However, Malaysia is not only magnetizing tourists, but somehow flocked many immigrants to settle in Malaysia for a living and hoping for a better life (Lek 2016). The purpose of this paper is to put on view the various dilemmas of migration faced not only by Malaysian government, non-governmental organization and civil society, but also to unveil the struggles of the foreign immigrant in coping with the policies and responses from the country. The aim of this research study is to improve understanding of migration in Malaysian context and on top of that to reflection upon the matter in relation to poverty, oppression and injustice in the promotion of sustainable development and human dignity. Keywords: Migration, Malaysia, foreign labor, workers BRIEF STATISTICS OF FOREIGN LABOR IN MALAYSIA In the history of Malaysia, as
Malaysia, which had been called as ‘Tanah Melayu’ for a long time ago, is well-known of its melting pot of races, cultures, ethnics, traditions, and celebrations. The races were united since the commerce among different races of many countries around the world. Some traders were captivated to Malaysia since this country has its own strategic port for trading. These traders drop by lead to the marriage
However, Malaysia is not only magnetizing many tourists, but somehow flocked many foreigners to settle in Malaysia for a living and hoping for a better life (Lek 2016). The purpose of this paper is to put on view the various dilemmas faced not only the Malaysian government, non-governmental organization and civil society concerning the issue of the migrant labor in Malaysia, but also to demonstrate the struggles of the foreign immigrant to cope with the policies and responses of the country. The main aim of this paper is to improve understanding of migration in Malaysian context, as well as to prompt reflection on migration and its link to the issues of poverty and injustice for the sustainable development of promotion of human dignity. Brief Statistics of Foreign Labor in Malaysia In the history of Malaysia, according to Jeffrey Hays, the country had suffered from labor

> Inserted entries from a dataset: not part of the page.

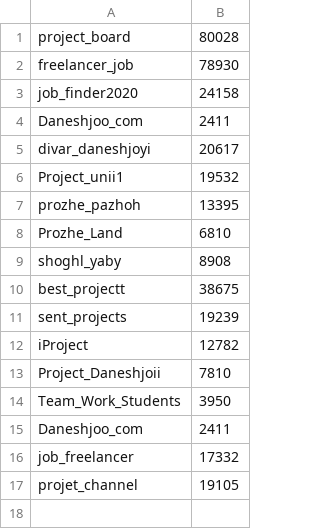
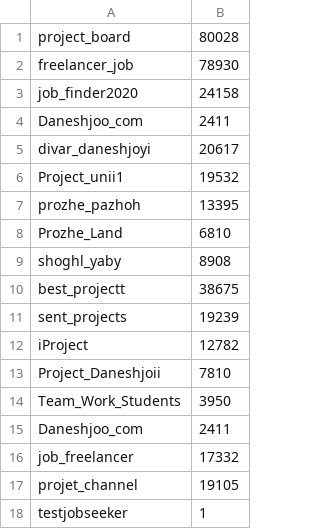
Before and after one commit to YasinBoloorchi/Job-seeker-bot, a CSV file: channels_info.csv, drawn as a sheet; the diff names each change by its address in the sheet, - before the commit and + after, or states it on an @@ line.

```diff
--- a/channels_info.csv
+++ b/channels_info.csv
+row 18: testjobseeker | 1
```
Also changed, not shown: 4 other files.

1.0 Introduction 1.1 Focus of Research Malaysia is located in South-East Asia. The country shares borders with four other countries namely Thailand, Singapore, Brunei and Indonesia. Malaysia is a unique country that consists of a large range in variety of races. The main structure of Malaysia is composed of three different races. A multicultural country like Malaysia has a majority population of Muslims also known as “bumiputera” (“Son of soil”).

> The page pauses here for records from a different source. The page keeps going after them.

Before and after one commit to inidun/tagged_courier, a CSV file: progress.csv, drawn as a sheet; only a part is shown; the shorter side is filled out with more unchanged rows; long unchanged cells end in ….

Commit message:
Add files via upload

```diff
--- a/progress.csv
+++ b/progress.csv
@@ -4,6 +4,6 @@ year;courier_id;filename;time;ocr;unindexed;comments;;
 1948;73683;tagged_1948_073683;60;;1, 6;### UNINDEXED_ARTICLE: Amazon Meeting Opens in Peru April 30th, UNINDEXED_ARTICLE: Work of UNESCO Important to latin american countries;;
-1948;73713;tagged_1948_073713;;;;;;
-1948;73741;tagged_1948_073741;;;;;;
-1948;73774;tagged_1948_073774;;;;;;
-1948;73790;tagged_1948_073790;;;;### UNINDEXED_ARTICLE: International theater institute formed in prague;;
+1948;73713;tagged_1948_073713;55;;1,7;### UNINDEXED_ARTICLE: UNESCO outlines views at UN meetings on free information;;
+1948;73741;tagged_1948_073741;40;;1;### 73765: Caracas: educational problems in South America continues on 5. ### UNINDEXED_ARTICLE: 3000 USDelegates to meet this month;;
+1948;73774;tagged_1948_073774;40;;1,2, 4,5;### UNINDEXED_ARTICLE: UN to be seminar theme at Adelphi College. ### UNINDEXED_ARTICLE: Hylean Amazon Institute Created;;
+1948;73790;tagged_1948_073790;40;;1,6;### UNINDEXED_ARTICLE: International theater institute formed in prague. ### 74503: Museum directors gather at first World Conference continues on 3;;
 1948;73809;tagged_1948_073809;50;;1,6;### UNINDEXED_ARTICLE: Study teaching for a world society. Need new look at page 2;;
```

The second half of nineteenth century marks a significant transition for the historical documentation of the traditional Malay economy. The earlier period before this time were majorly administered by the then colonial rule that virtually encapsulated all the culture and values that might be significant to the Malay society. During this period, majority of the Malays were still living in the rural areas where they engage majorly in peasant farming and Fishing activities. Those that engage in peasant farming were active in padi cultivation alongside animal rearing, fruit and vegetable cultivation especially around Kedah, Perlis, North Perak and Kelantan (Drabble, 2004). They also practice other supplementary activities such as mining, hunting and collection of jungle products such as dammar, rattan and bamboo.